● Exercise objective
Please quote the material exactly, every line of it.

#####

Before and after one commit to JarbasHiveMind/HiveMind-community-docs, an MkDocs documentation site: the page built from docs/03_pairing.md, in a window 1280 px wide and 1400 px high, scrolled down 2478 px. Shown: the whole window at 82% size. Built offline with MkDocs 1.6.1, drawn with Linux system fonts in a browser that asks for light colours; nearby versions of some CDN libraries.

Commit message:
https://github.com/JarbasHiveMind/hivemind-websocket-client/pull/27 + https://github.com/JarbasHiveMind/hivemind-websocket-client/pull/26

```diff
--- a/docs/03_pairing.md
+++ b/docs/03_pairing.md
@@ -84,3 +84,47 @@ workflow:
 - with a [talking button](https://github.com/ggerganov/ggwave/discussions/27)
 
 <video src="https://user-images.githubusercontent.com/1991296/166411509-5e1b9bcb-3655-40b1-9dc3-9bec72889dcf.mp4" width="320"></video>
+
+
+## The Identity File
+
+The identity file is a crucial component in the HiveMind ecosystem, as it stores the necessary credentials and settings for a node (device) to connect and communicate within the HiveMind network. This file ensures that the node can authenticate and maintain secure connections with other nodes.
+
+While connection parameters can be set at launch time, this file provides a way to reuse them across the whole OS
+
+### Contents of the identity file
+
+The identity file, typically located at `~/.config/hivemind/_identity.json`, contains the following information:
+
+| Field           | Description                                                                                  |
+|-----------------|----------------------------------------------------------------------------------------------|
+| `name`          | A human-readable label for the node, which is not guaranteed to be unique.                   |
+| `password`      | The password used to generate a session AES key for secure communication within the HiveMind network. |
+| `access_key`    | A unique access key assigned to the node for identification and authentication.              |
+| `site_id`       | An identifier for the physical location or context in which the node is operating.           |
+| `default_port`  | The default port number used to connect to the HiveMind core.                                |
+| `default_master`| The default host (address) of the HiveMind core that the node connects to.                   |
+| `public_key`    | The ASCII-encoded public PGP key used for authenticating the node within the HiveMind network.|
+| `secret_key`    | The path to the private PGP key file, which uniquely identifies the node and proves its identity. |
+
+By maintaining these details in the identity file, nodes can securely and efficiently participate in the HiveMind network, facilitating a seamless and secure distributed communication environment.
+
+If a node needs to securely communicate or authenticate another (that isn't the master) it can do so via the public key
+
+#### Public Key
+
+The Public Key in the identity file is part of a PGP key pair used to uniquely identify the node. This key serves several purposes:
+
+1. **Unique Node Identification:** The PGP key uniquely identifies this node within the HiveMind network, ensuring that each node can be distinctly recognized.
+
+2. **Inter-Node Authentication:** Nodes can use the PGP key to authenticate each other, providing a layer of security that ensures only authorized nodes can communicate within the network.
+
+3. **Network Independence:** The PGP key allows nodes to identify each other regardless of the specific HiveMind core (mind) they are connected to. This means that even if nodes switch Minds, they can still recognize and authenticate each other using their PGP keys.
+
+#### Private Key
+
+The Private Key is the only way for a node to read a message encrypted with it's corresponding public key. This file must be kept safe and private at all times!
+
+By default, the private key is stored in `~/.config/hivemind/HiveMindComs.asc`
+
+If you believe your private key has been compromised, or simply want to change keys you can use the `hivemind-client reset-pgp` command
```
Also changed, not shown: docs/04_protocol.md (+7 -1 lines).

#####

● Solution to the problem
Before and after one commit to JarbasHiveMind/HiveMind-community-docs, an MkDocs documentation site: the page built from docs/03_pairing.md, in a window 1280 px wide and 1400 px high, scrolled down 2478 px. Shown: the whole window at 82% size. Built offline with MkDocs 1.6.1, drawn with Linux system fonts in a browser that asks for light colours; nearby versions of some CDN libraries.

Commit message:
https://github.com/JarbasHiveMind/hivemind-websocket-client/pull/27 + https://github.com/JarbasHiveMind/hivemind-websocket-client/pull/26

```diff
--- a/docs/03_pairing.md
+++ b/docs/03_pairing.md
@@ -84,3 +84,47 @@ workflow:
 - with a [talking button](https://github.com/ggerganov/ggwave/discussions/27)
 
 <video src="https://user-images.githubusercontent.com/1991296/166411509-5e1b9bcb-3655-40b1-9dc3-9bec72889dcf.mp4" width="320"></video>
+
+
+## The Identity File
+
+The identity file is a crucial component in the HiveMind ecosystem, as it stores the necessary credentials and settings for a node (device) to connect and communicate within the HiveMind network. This file ensures that the node can authenticate and maintain secure connections with other nodes.
+
+While connection parameters can be set at launch time, this file provides a way to reuse them across the whole OS
+
+### Contents of the identity file
+
+The identity file, typically located at `~/.config/hivemind/_identity.json`, contains the following information:
+
+| Field           | Description                                                                                  |
+|-----------------|----------------------------------------------------------------------------------------------|
+| `name`          | A human-readable label for the node, which is not guaranteed to be unique.                   |
+| `password`      | The password used to generate a session AES key for secure communication within the HiveMind network. |
+| `access_key`    | A unique access key assigned to the node for identification and authentication.              |
+| `site_id`       | An identifier for the physical location or context in which the node is operating.           |
+| `default_port`  | The default port number used to connect to the HiveMind core.                                |
+| `default_master`| The default host (address) of the HiveMind core that the node connects to.                   |
+| `public_key`    | The ASCII-encoded public PGP key used for authenticating the node within the HiveMind network.|
+| `secret_key`    | The path to the private PGP key file, which uniquely identifies the node and proves its identity. |
+
+By maintaining these details in the identity file, nodes can securely and efficiently participate in the HiveMind network, facilitating a seamless and secure distributed communication environment.
+
+If a node needs to securely communicate or authenticate another (that isn't the master) it can do so via the public key
+
+#### Public Key
+
+The Public Key in the identity file is part of a PGP key pair used to uniquely identify the node. This key serves several purposes:
+
+1. **Unique Node Identification:** The PGP key uniquely identifies this node within the HiveMind network, ensuring that each node can be distinctly recognized.
+
+2. **Inter-Node Authentication:** Nodes can use the PGP key to authenticate each other, providing a layer of security that ensures only authorized nodes can communicate within the network.
+
+3. **Network Independence:** The PGP key allows nodes to identify each other regardless of the specific HiveMind core (mind) they are connected to. This means that even if nodes switch Minds, they can still recognize and authenticate each other using their PGP keys.
+
+#### Private Key
+
+The Private Key is the only way for a node to read a message encrypted with it's corresponding public key. This file must be kept safe and private at all times!
+
+By default, the private key is stored in `~/.config/hivemind/HiveMindComs.asc`
+
+If you believe your private key has been compromised, or simply want to change keys you can use the `hivemind-client reset-pgp` command
```
Also changed, not shown: docs/04_protocol.md (+7 -1 lines).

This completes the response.